[Edit tracking data]

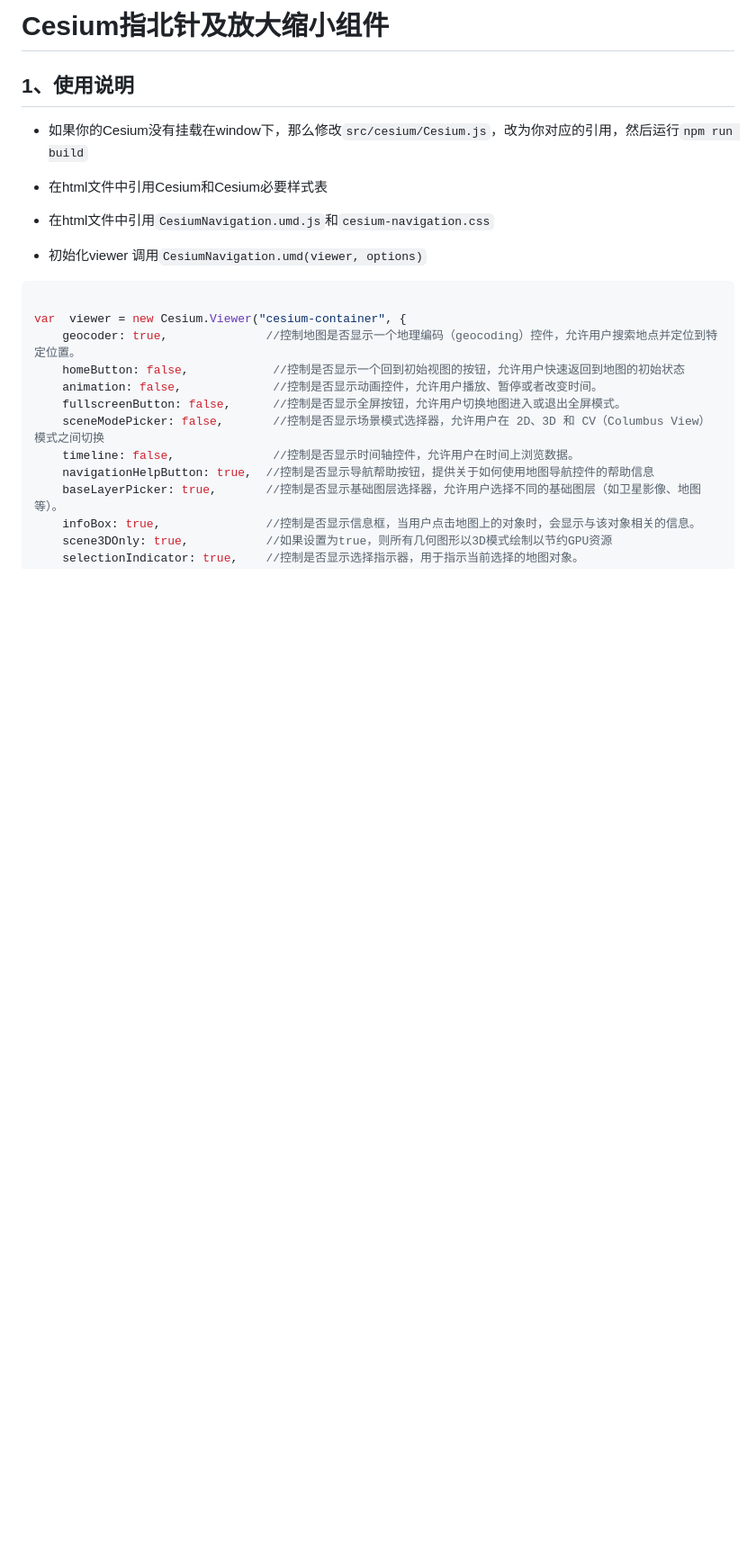
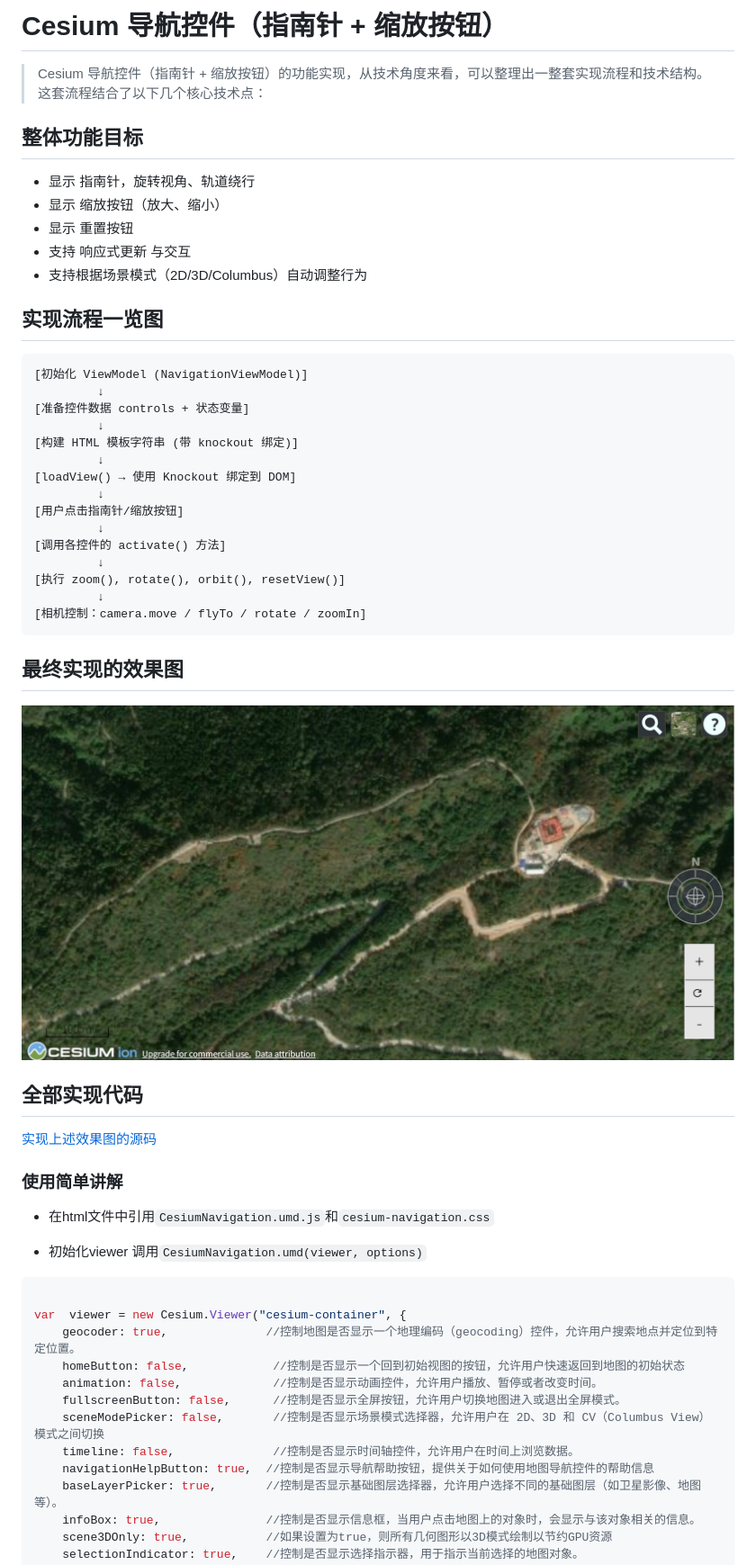
Before and after one commit to HGX-DJK/CesiumNavigateTool, a Markdown page: 指北针和放大缩小.md, the part around the change printed below. Shown: that part at 90% size. Drawn GitHub-style; pictures changed too: result.png (added); blank space fills up the shorter version.

````diff
--- a/README.md
+++ b/指北针和放大缩小.md
@@ -1,10 +1,44 @@
-# Cesium指北针及放大缩小组件
+# Cesium 导航控件（指南针 + 缩放按钮）
 
-## 1、使用说明
+> Cesium 导航控件（指南针 + 缩放按钮）的功能实现，从技术角度来看，可以整理出一整套实现流程和技术结构。这套流程结合了以下几个核心技术点：
 
-- 如果你的Cesium没有挂载在window下，那么修改`src/cesium/Cesium.js`，改为你对应的引用，然后运行`npm run build`
+## 整体功能目标
 
-- 在html文件中引用Cesium和Cesium必要样式表
+* 显示 指南针，旋转视角、轨道绕行
+* 显示 缩放按钮（放大、缩小）
+* 显示 重置按钮
+* 支持 响应式更新 与交互
+* 支持根据场景模式（2D/3D/Columbus）自动调整行为
+
+## 实现流程一览图
+
+```txt
+[初始化 ViewModel (NavigationViewModel)]
+         ↓
+[准备控件数据 controls + 状态变量]
+         ↓
+[构建 HTML 模板字符串 (带 knockout 绑定)]
+         ↓
+[loadView() → 使用 Knockout 绑定到 DOM]
+         ↓
+[用户点击指南针/缩放按钮]
+         ↓
+[调用各控件的 activate() 方法]
+         ↓
+[执行 zoom(), rotate(), orbit(), resetView()]
+         ↓
+[相机控制：camera.move / flyTo / rotate / zoomIn]
+```
+
+## 最终实现的效果图
+
+![最终效果图](./result.png)
+
+## 全部实现代码
+
+[实现上述效果图的源码](https://github.com/HGX-DJK/CesiumNavigateTool)
+
+### 使用简单讲解
 
 - 在html文件中引用`CesiumNavigation.umd.js`和`cesium-navigation.css`
 
````
Also changed, not shown: other parts of 指北针和放大缩小.md (+0 -18 lines), 5 other files.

Exercise: Your answer must be every record above, word for word, with no pictures.

Your response:
Before and after one commit to HGX-DJK/CesiumNavigateTool, a Markdown page: 指北针和放大缩小.md, the part around the change printed below. Shown: that part at 90% size. Drawn GitHub-style; pictures changed too: result.png (added); blank space fills up the shorter version.

````diff
--- a/README.md
+++ b/指北针和放大缩小.md
@@ -1,10 +1,44 @@
-# Cesium指北针及放大缩小组件
+# Cesium 导航控件（指南针 + 缩放按钮）
 
-## 1、使用说明
+> Cesium 导航控件（指南针 + 缩放按钮）的功能实现，从技术角度来看，可以整理出一整套实现流程和技术结构。这套流程结合了以下几个核心技术点：
 
-- 如果你的Cesium没有挂载在window下，那么修改`src/cesium/Cesium.js`，改为你对应的引用，然后运行`npm run build`
+## 整体功能目标
 
-- 在html文件中引用Cesium和Cesium必要样式表
+* 显示 指南针，旋转视角、轨道绕行
+* 显示 缩放按钮（放大、缩小）
+* 显示 重置按钮
+* 支持 响应式更新 与交互
+* 支持根据场景模式（2D/3D/Columbus）自动调整行为
+
+## 实现流程一览图
+
+```txt
+[初始化 ViewModel (NavigationViewModel)]
+         ↓
+[准备控件数据 controls + 状态变量]
+         ↓
+[构建 HTML 模板字符串 (带 knockout 绑定)]
+         ↓
+[loadView() → 使用 Knockout 绑定到 DOM]
+         ↓
+[用户点击指南针/缩放按钮]
+         ↓
+[调用各控件的 activate() 方法]
+         ↓
+[执行 zoom(), rotate(), orbit(), resetView()]
+         ↓
+[相机控制：camera.move / flyTo / rotate / zoomIn]
+```
+
+## 最终实现的效果图
+
+![最终效果图](./result.png)
+
+## 全部实现代码
+
+[实现上述效果图的源码](https://github.com/HGX-DJK/CesiumNavigateTool)
+
+### 使用简单讲解
 
 - 在html文件中引用`CesiumNavigation.umd.js`和`cesium-navigation.css`
 
````
Also changed, not shown: other parts of 指北针和放大缩小.md (+0 -18 lines), 5 other files.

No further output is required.